Your instructions
When you reach a picture, pass over it; otherwise repeat the listing word for word.

Input records
----------

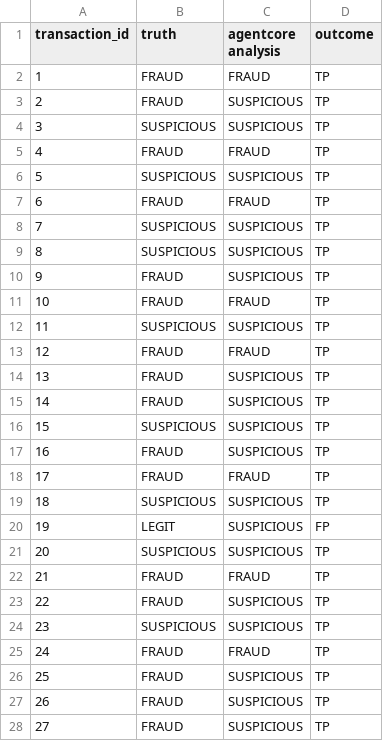
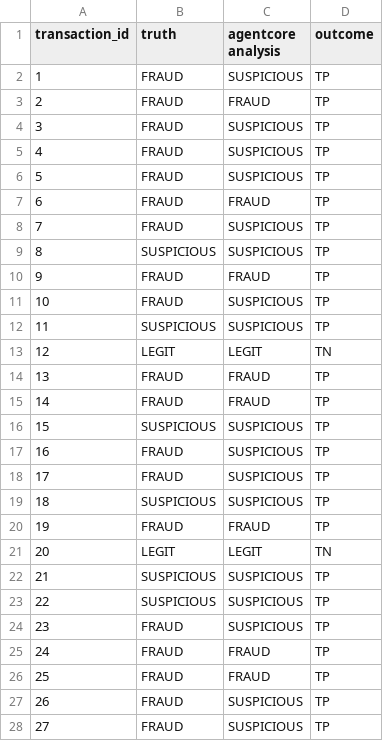
Before and after one commit to GizLopes/fraud-detection, a CSV file: V1-FOUNDATIONAL-MODEL/operational_results_v1.csv, drawn as a sheet; only a part is shown; the diff covers the shown part only.

```diff
--- a/V1-FOUNDATIONAL-MODEL/operational_results_v1.csv
+++ b/V1-FOUNDATIONAL-MODEL/operational_results_v1.csv
@@ -1,27 +1,27 @@
 transaction_id,truth,agentcore analysis,outcome
-1,FRAUD,FRAUD,TP
-2,FRAUD,SUSPICIOUS,TP
-3,SUSPICIOUS,SUSPICIOUS,TP
-4,FRAUD,FRAUD,TP
-5,SUSPICIOUS,SUSPICIOUS,TP
+1,FRAUD,SUSPICIOUS,TP
+2,FRAUD,FRAUD,TP
+3,FRAUD,SUSPICIOUS,TP
+4,FRAUD,SUSPICIOUS,TP
+5,FRAUD,SUSPICIOUS,TP
 6,FRAUD,FRAUD,TP
-7,SUSPICIOUS,SUSPICIOUS,TP
+7,FRAUD,SUSPICIOUS,TP
 8,SUSPICIOUS,SUSPICIOUS,TP
-9,FRAUD,SUSPICIOUS,TP
-10,FRAUD,FRAUD,TP
+9,FRAUD,FRAUD,TP
+10,FRAUD,SUSPICIOUS,TP
 11,SUSPICIOUS,SUSPICIOUS,TP
-12,FRAUD,FRAUD,TP
-13,FRAUD,SUSPICIOUS,TP
-14,FRAUD,SUSPICIOUS,TP
+12,LEGIT,LEGIT,TN
+13,FRAUD,FRAUD,TP
+14,FRAUD,FRAUD,TP
 15,SUSPICIOUS,SUSPICIOUS,TP
 16,FRAUD,SUSPICIOUS,TP
-17,FRAUD,FRAUD,TP
+17,FRAUD,SUSPICIOUS,TP
 18,SUSPICIOUS,SUSPICIOUS,TP
-19,LEGIT,SUSPICIOUS,FP
-20,SUSPICIOUS,SUSPICIOUS,TP
-21,FRAUD,FRAUD,TP
-22,FRAUD,SUSPICIOUS,TP
-23,SUSPICIOUS,SUSPICIOUS,TP
+19,FRAUD,FRAUD,TP
+20,LEGIT,LEGIT,TN
+21,SUSPICIOUS,SUSPICIOUS,TP
+22,SUSPICIOUS,SUSPICIOUS,TP
+23,FRAUD,SUSPICIOUS,TP
 24,FRAUD,FRAUD,TP
-25,FRAUD,SUSPICIOUS,TP
+25,FRAUD,FRAUD,TP
 26,FRAUD,SUSPICIOUS,TP
```
Also changed, not shown: 74 edited cells elsewhere in this file, V1-FOUNDATIONAL-MODEL/analysis_v1.csv, V2-AGENTCORE-RUNTIME/analysis_v2.csv, 17 other files.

----------

Written solution
Before and after one commit to GizLopes/fraud-detection, a CSV file: V1-FOUNDATIONAL-MODEL/operational_results_v1.csv, drawn as a sheet; only a part is shown; the diff covers the shown part only.

```diff
--- a/V1-FOUNDATIONAL-MODEL/operational_results_v1.csv
+++ b/V1-FOUNDATIONAL-MODEL/operational_results_v1.csv
@@ -1,27 +1,27 @@
 transaction_id,truth,agentcore analysis,outcome
-1,FRAUD,FRAUD,TP
-2,FRAUD,SUSPICIOUS,TP
-3,SUSPICIOUS,SUSPICIOUS,TP
-4,FRAUD,FRAUD,TP
-5,SUSPICIOUS,SUSPICIOUS,TP
+1,FRAUD,SUSPICIOUS,TP
+2,FRAUD,FRAUD,TP
+3,FRAUD,SUSPICIOUS,TP
+4,FRAUD,SUSPICIOUS,TP
+5,FRAUD,SUSPICIOUS,TP
 6,FRAUD,FRAUD,TP
-7,SUSPICIOUS,SUSPICIOUS,TP
+7,FRAUD,SUSPICIOUS,TP
 8,SUSPICIOUS,SUSPICIOUS,TP
-9,FRAUD,SUSPICIOUS,TP
-10,FRAUD,FRAUD,TP
+9,FRAUD,FRAUD,TP
+10,FRAUD,SUSPICIOUS,TP
 11,SUSPICIOUS,SUSPICIOUS,TP
-12,FRAUD,FRAUD,TP
-13,FRAUD,SUSPICIOUS,TP
-14,FRAUD,SUSPICIOUS,TP
+12,LEGIT,LEGIT,TN
+13,FRAUD,FRAUD,TP
+14,FRAUD,FRAUD,TP
 15,SUSPICIOUS,SUSPICIOUS,TP
 16,FRAUD,SUSPICIOUS,TP
-17,FRAUD,FRAUD,TP
+17,FRAUD,SUSPICIOUS,TP
 18,SUSPICIOUS,SUSPICIOUS,TP
-19,LEGIT,SUSPICIOUS,FP
-20,SUSPICIOUS,SUSPICIOUS,TP
-21,FRAUD,FRAUD,TP
-22,FRAUD,SUSPICIOUS,TP
-23,SUSPICIOUS,SUSPICIOUS,TP
+19,FRAUD,FRAUD,TP
+20,LEGIT,LEGIT,TN
+21,SUSPICIOUS,SUSPICIOUS,TP
+22,SUSPICIOUS,SUSPICIOUS,TP
+23,FRAUD,SUSPICIOUS,TP
 24,FRAUD,FRAUD,TP
-25,FRAUD,SUSPICIOUS,TP
+25,FRAUD,FRAUD,TP
 26,FRAUD,SUSPICIOUS,TP
```
Also changed, not shown: 74 edited cells elsewhere in this file, V1-FOUNDATIONAL-MODEL/analysis_v1.csv, V2-AGENTCORE-RUNTIME/analysis_v2.csv, 17 other files.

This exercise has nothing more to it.